§ **ABOUT THIS EXERCISE**: When you reproduce the entries below, keep each one exact and drop any pictures.
┌──
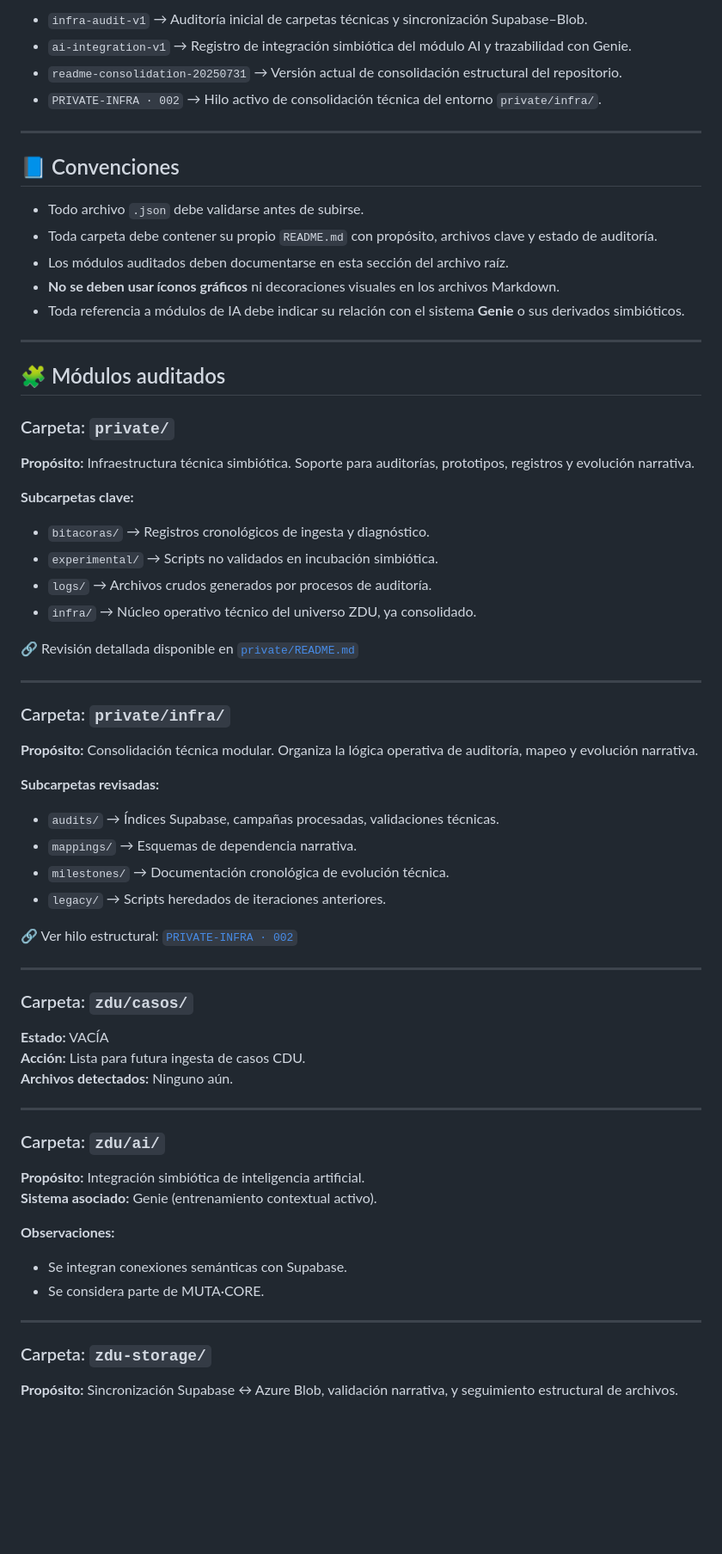
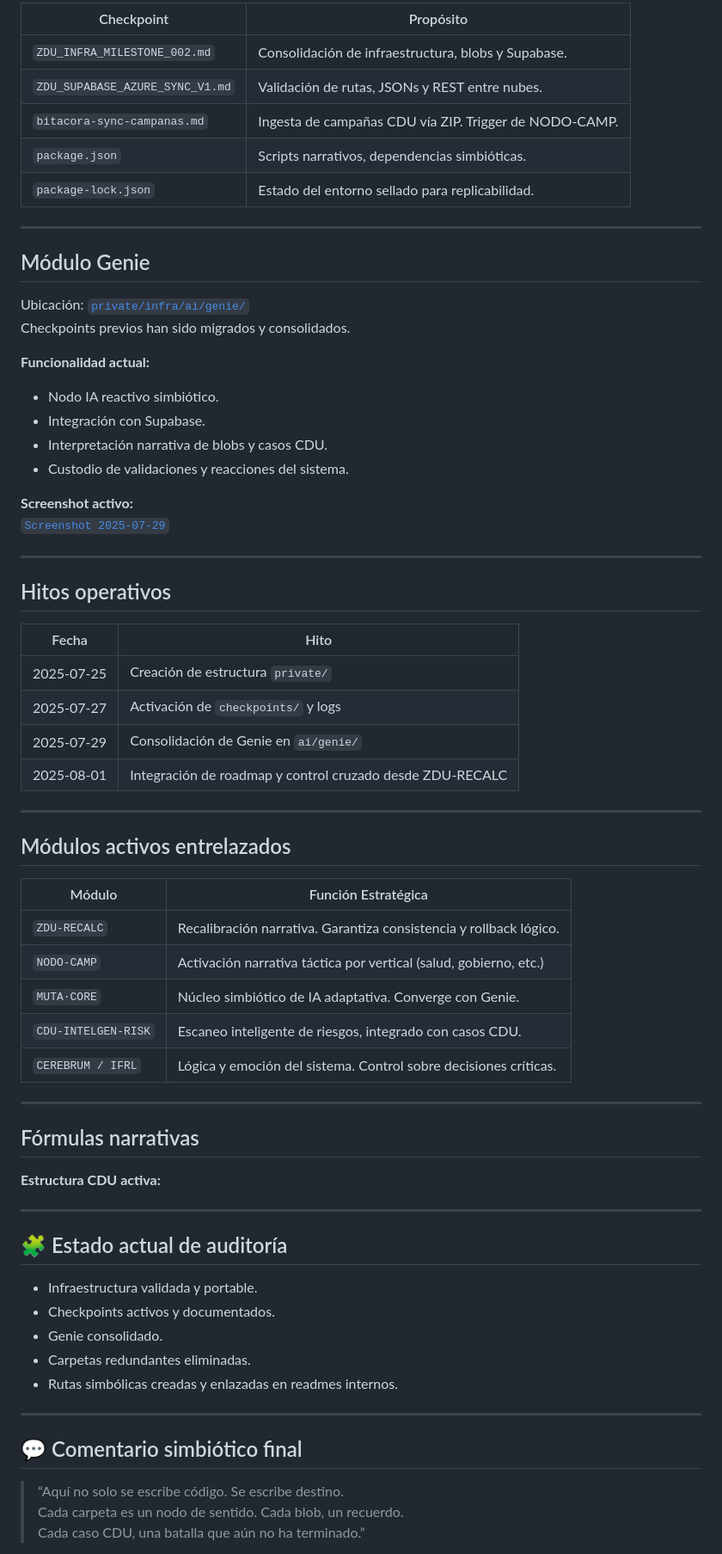
Before and after one commit to pmosqueira-sketch/zdu-narrativa-app, a Markdown page: readme.md, the part around one of its changes. Shown at 86% size. Drawn GitHub-style; blank space fills up the shorter version.

Commit message:
Actualizo README raíz con consolidación narrativa, técnica y simbiótica

```diff
--- a/readme.md
+++ b/readme.md
@@ -45,71 +59,72 @@ Los siguientes puntos de control han sido establecidos para mantener trazabilida
 
-- `infra-audit-v1` → Auditoría inicial de carpetas técnicas y sincronización Supabase–Blob.
-- `ai-integration-v1` → Registro de integración simbiótica del módulo AI y trazabilidad con Genie.
-- `readme-consolidation-20250731` → Versión actual de consolidación estructural del repositorio.
-- `PRIVATE-INFRA · 002` → Hilo activo de consolidación técnica del entorno `private/infra/`.
+| Checkpoint | Propósito |
+|------------|-----------|
+| `ZDU_INFRA_MILESTONE_002.md` | Consolidación de infraestructura, blobs y Supabase. |
+| `ZDU_SUPABASE_AZURE_SYNC_V1.md` | Validación de rutas, JSONs y REST entre nubes. |
+| `bitacora-sync-campanas.md` | Ingesta de campañas CDU vía ZIP. Trigger de NODO-CAMP. |
+| `package.json` | Scripts narrativos, dependencias simbióticas. |
+| `package-lock.json` | Estado del entorno sellado para replicabilidad.|
 
 ---
 
-## 📘 Convenciones
+##  Módulo Genie
 
-- Todo archivo `.json` debe validarse antes de subirse.
-- Toda carpeta debe contener su propio `README.md` con propósito, archivos clave y estado de auditoría.
-- Los módulos auditados deben documentarse en esta sección del archivo raíz.
-- **No se deben usar íconos gráficos** ni decoraciones visuales en los archivos Markdown.
-- Toda referencia a módulos de IA debe indicar su relación con el sistema **Genie** o sus derivados simbióticos.
+Ubicación: [`private/infra/ai/genie/`](private/infra/ai/genie/README_master_genie.md)
+Checkpoints previos han sido migrados y consolidados.
+
+**Funcionalidad actual:**
+- Nodo IA reactivo simbiótico.
+- Integración con Supabase.
+- Interpretación narrativa de blobs y casos CDU.
+- Custodio de validaciones y reacciones del sistema.
+
+**Screenshot activo:**
+[`Screenshot 2025-07-29`](private/infra/ai/genie/screenshots/Screenshot%202025-07-29%20at%2012.52.58.png)
 
 ---
 
-## 🧩 Módulos auditados
+##  Hitos operativos
 
-### Carpeta: `private/`
-
-**Propósito:** Infraestructura técnica simbiótica. Soporte para auditorías, prototipos, registros y evolución narrativa.
-
-**Subcarpetas clave:**
-- `bitacoras/` → Registros cronológicos de ingesta y diagnóstico.
-- `experimental/` → Scripts no validados en incubación simbiótica.
-- `logs/` → Archivos crudos generados por procesos de auditoría.
-- `infra/` → Núcleo operativo técnico del universo ZDU, ya consolidado.
-
-🔗 Revisión detallada disponible en [`private/README.md`](private/readme.md)
+| Fecha       | Hito                                 |
+|-------------|---------------------------------------|
+| 2025-07-25  | Creación de estructura `private/`     |
+| 2025-07-27  | Activación de `checkpoints/` y logs   |
+| 2025-07-29  | Consolidación de Genie en `ai/genie/` |
+| 2025-08-01  | Integración de roadmap y control cruzado desde ZDU-RECALC |
 
 ---
 
-### Carpeta: `private/infra/`
+##  Módulos activos entrelazados
 
-**Propósito:** Consolidación técnica modular. Organiza la lógica operativa de auditoría, mapeo y evolución narrativa.
-
-**Subcarpetas revisadas:**
-- `audits/` → Índices Supabase, campañas procesadas, validaciones técnicas.
-- `mappings/` → Esquemas de dependencia narrativa.
-- `milestones/` → Documentación cronológica de evolución técnica.
-- `legacy/` → Scripts heredados de iteraciones anteriores.
-
-🔗 Ver hilo estructural: [`PRIVATE-INFRA · 002`](https://github.com/pmosqueira-sketch/zdu-narrativa-app)
+| Módulo              | Función Estratégica |
+|---------------------|---------------------|
+| `ZDU-RECALC`         | Recalibración narrativa. Garantiza consistencia y rollback lógico. |
+| `NODO-CAMP`          | Activación narrativa táctica por vertical (salud, gobierno, etc.) |
+| `MUTA·CORE`          | Núcleo simbiótico de IA adaptativa. Converge con Genie. |
+| `CDU-INTELGEN-RISK`  | Escaneo inteligente de riesgos, integrado con casos CDU. |
+| `CEREBRUM / IFRL`    | Lógica y emoción del sistema. Control sobre decisiones críticas.|
 
 ---
 
-### Carpeta: `zdu/casos/`
+##  Fórmulas narrativas
 
-**Estado:** VACÍA
-**Acción:** Lista para futura ingesta de casos CDU.
-**Archivos detectados:** Ninguno aún.
+**Estructura CDU activa:**
 
 ---
 
-### Carpeta: `zdu/ai/`
+## 🧩 Estado actual de auditoría
 
-**Propósito:** Integración simbiótica de inteligencia artificial.
-**Sistema asociado:** Genie (entrenamiento contextual activo).
-
-**Observaciones:**
-- Se integran conexiones semánticas con Supabase.
-- Se considera parte de MUTA·CORE.
+- Infraestructura validada y portable.
+- Checkpoints activos y documentados.
+- Genie consolidado.
+- Carpetas redundantes eliminadas.
+- Rutas simbólicas creadas y enlazadas en readmes internos.
 
 ---
 
-### Carpeta: `zdu-storage/`
+## 💬 Comentario simbiótico final
 
-**Propósito:** Sincronización Supabase ↔ Azure Blob, validación narrativa, y seguimiento estructural de archivos.
+> “Aquí no solo se escribe código. Se escribe destino.
+> Cada carpeta es un nodo de sentido. Cada blob, un recuerdo.
+> Cada caso CDU, una batalla que aún no ha terminado.”
 
```
Also changed, not shown: other parts of readme.md (+44 -63 lines).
└──
§ **RESPONSE**:
Before and after one commit to pmosqueira-sketch/zdu-narrativa-app, a Markdown page: readme.md, the part around one of its changes. Shown at 86% size. Drawn GitHub-style; blank space fills up the shorter version.

Commit message:
Actualizo README raíz con consolidación narrativa, técnica y simbiótica

```diff
--- a/readme.md
+++ b/readme.md
@@ -45,71 +59,72 @@ Los siguientes puntos de control han sido establecidos para mantener trazabilida
 
-- `infra-audit-v1` → Auditoría inicial de carpetas técnicas y sincronización Supabase–Blob.
-- `ai-integration-v1` → Registro de integración simbiótica del módulo AI y trazabilidad con Genie.
-- `readme-consolidation-20250731` → Versión actual de consolidación estructural del repositorio.
-- `PRIVATE-INFRA · 002` → Hilo activo de consolidación técnica del entorno `private/infra/`.
+| Checkpoint | Propósito |
+|------------|-----------|
+| `ZDU_INFRA_MILESTONE_002.md` | Consolidación de infraestructura, blobs y Supabase. |
+| `ZDU_SUPABASE_AZURE_SYNC_V1.md` | Validación de rutas, JSONs y REST entre nubes. |
+| `bitacora-sync-campanas.md` | Ingesta de campañas CDU vía ZIP. Trigger de NODO-CAMP. |
+| `package.json` | Scripts narrativos, dependencias simbióticas. |
+| `package-lock.json` | Estado del entorno sellado para replicabilidad.|
 
 ---
 
-## 📘 Convenciones
+##  Módulo Genie
 
-- Todo archivo `.json` debe validarse antes de subirse.
-- Toda carpeta debe contener su propio `README.md` con propósito, archivos clave y estado de auditoría.
-- Los módulos auditados deben documentarse en esta sección del archivo raíz.
-- **No se deben usar íconos gráficos** ni decoraciones visuales en los archivos Markdown.
-- Toda referencia a módulos de IA debe indicar su relación con el sistema **Genie** o sus derivados simbióticos.
+Ubicación: [`private/infra/ai/genie/`](private/infra/ai/genie/README_master_genie.md)
+Checkpoints previos han sido migrados y consolidados.
+
+**Funcionalidad actual:**
+- Nodo IA reactivo simbiótico.
+- Integración con Supabase.
+- Interpretación narrativa de blobs y casos CDU.
+- Custodio de validaciones y reacciones del sistema.
+
+**Screenshot activo:**
+[`Screenshot 2025-07-29`](private/infra/ai/genie/screenshots/Screenshot%202025-07-29%20at%2012.52.58.png)
 
 ---
 
-## 🧩 Módulos auditados
+##  Hitos operativos
 
-### Carpeta: `private/`
-
-**Propósito:** Infraestructura técnica simbiótica. Soporte para auditorías, prototipos, registros y evolución narrativa.
-
-**Subcarpetas clave:**
-- `bitacoras/` → Registros cronológicos de ingesta y diagnóstico.
-- `experimental/` → Scripts no validados en incubación simbiótica.
-- `logs/` → Archivos crudos generados por procesos de auditoría.
-- `infra/` → Núcleo operativo técnico del universo ZDU, ya consolidado.
-
-🔗 Revisión detallada disponible en [`private/README.md`](private/readme.md)
+| Fecha       | Hito                                 |
+|-------------|---------------------------------------|
+| 2025-07-25  | Creación de estructura `private/`     |
+| 2025-07-27  | Activación de `checkpoints/` y logs   |
+| 2025-07-29  | Consolidación de Genie en `ai/genie/` |
+| 2025-08-01  | Integración de roadmap y control cruzado desde ZDU-RECALC |
 
 ---
 
-### Carpeta: `private/infra/`
+##  Módulos activos entrelazados
 
-**Propósito:** Consolidación técnica modular. Organiza la lógica operativa de auditoría, mapeo y evolución narrativa.
-
-**Subcarpetas revisadas:**
-- `audits/` → Índices Supabase, campañas procesadas, validaciones técnicas.
-- `mappings/` → Esquemas de dependencia narrativa.
-- `milestones/` → Documentación cronológica de evolución técnica.
-- `legacy/` → Scripts heredados de iteraciones anteriores.
-
-🔗 Ver hilo estructural: [`PRIVATE-INFRA · 002`](https://github.com/pmosqueira-sketch/zdu-narrativa-app)
+| Módulo              | Función Estratégica |
+|---------------------|---------------------|
+| `ZDU-RECALC`         | Recalibración narrativa. Garantiza consistencia y rollback lógico. |
+| `NODO-CAMP`          | Activación narrativa táctica por vertical (salud, gobierno, etc.) |
+| `MUTA·CORE`          | Núcleo simbiótico de IA adaptativa. Converge con Genie. |
+| `CDU-INTELGEN-RISK`  | Escaneo inteligente de riesgos, integrado con casos CDU. |
+| `CEREBRUM / IFRL`    | Lógica y emoción del sistema. Control sobre decisiones críticas.|
 
 ---
 
-### Carpeta: `zdu/casos/`
+##  Fórmulas narrativas
 
-**Estado:** VACÍA
-**Acción:** Lista para futura ingesta de casos CDU.
-**Archivos detectados:** Ninguno aún.
+**Estructura CDU activa:**
 
 ---
 
-### Carpeta: `zdu/ai/`
+## 🧩 Estado actual de auditoría
 
-**Propósito:** Integración simbiótica de inteligencia artificial.
-**Sistema asociado:** Genie (entrenamiento contextual activo).
-
-**Observaciones:**
-- Se integran conexiones semánticas con Supabase.
-- Se considera parte de MUTA·CORE.
+- Infraestructura validada y portable.
+- Checkpoints activos y documentados.
+- Genie consolidado.
+- Carpetas redundantes eliminadas.
+- Rutas simbólicas creadas y enlazadas en readmes internos.
 
 ---
 
-### Carpeta: `zdu-storage/`
+## 💬 Comentario simbiótico final
 
-**Propósito:** Sincronización Supabase ↔ Azure Blob, validación narrativa, y seguimiento estructural de archivos.
+> “Aquí no solo se escribe código. Se escribe destino.
+> Cada carpeta es un nodo de sentido. Cada blob, un recuerdo.
+> Cada caso CDU, una batalla que aún no ha terminado.”
 
```
Also changed, not shown: other parts of readme.md (+44 -63 lines).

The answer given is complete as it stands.